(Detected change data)
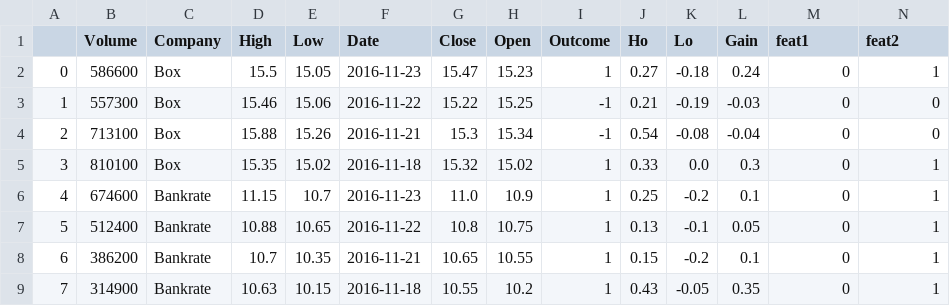
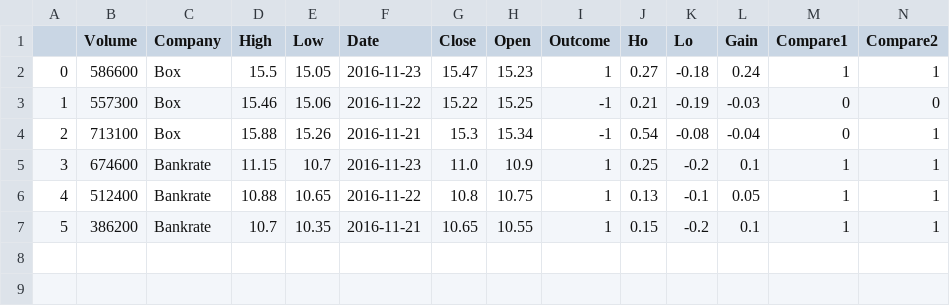
Before and after one commit to cgrohman/spider-stock, a CSV file: machLearn/stock_info.csv, drawn as a sheet; removed rows and columns are numbered as before the commit, all else as after; the diff names each change by its address in the sheet, - before the commit and + after, or states it on an @@ line.

Commit message:
finished with collecting data

```diff
--- a/machLearn/stock_info.csv
+++ b/machLearn/stock_info.csv
-M1: feat1
+M1: Compare1
-N1: feat2
+N1: Compare2
-M2 (Compare1): 0
+M2 (Compare1): 1
-N4 (Compare2): 0
+N4 (Compare2): 1
-row 5: 3 | 810100 | Box | 15.35 | 15.02 | 2016-11-18 | 15.32 | 15.02 | 1 | 0.33 | 0.0 | 0.3 | 0 | 1
@@ column A renumbered between rows 5 and 7 @@
-M5:M7 (Compare1): 0
+M5:M7 (Compare1): 1
-row 9: 7 | 314900 | Bankrate | 10.63 | 10.15 | 2016-11-18 | 10.55 | 10.2 | 1 | 0.43 | -0.05 | 0.35 | 0 | 1
```
Also changed, not shown: 1 other file.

** Exercise instructions **
Within the lines above, find those holding the word "machLearn" and copy them.

** Solved exercise **
Before and after one commit to cgrohman/spider-stock, a CSV file: machLearn/stock_info.csv, drawn as a sheet; removed rows and columns are numbered as before the commit, all else as after; the diff names each change by its address in the sheet, - before the commit and + after, or states it on an @@ line.
--- a/machLearn/stock_info.csv
+++ b/machLearn/stock_info.csv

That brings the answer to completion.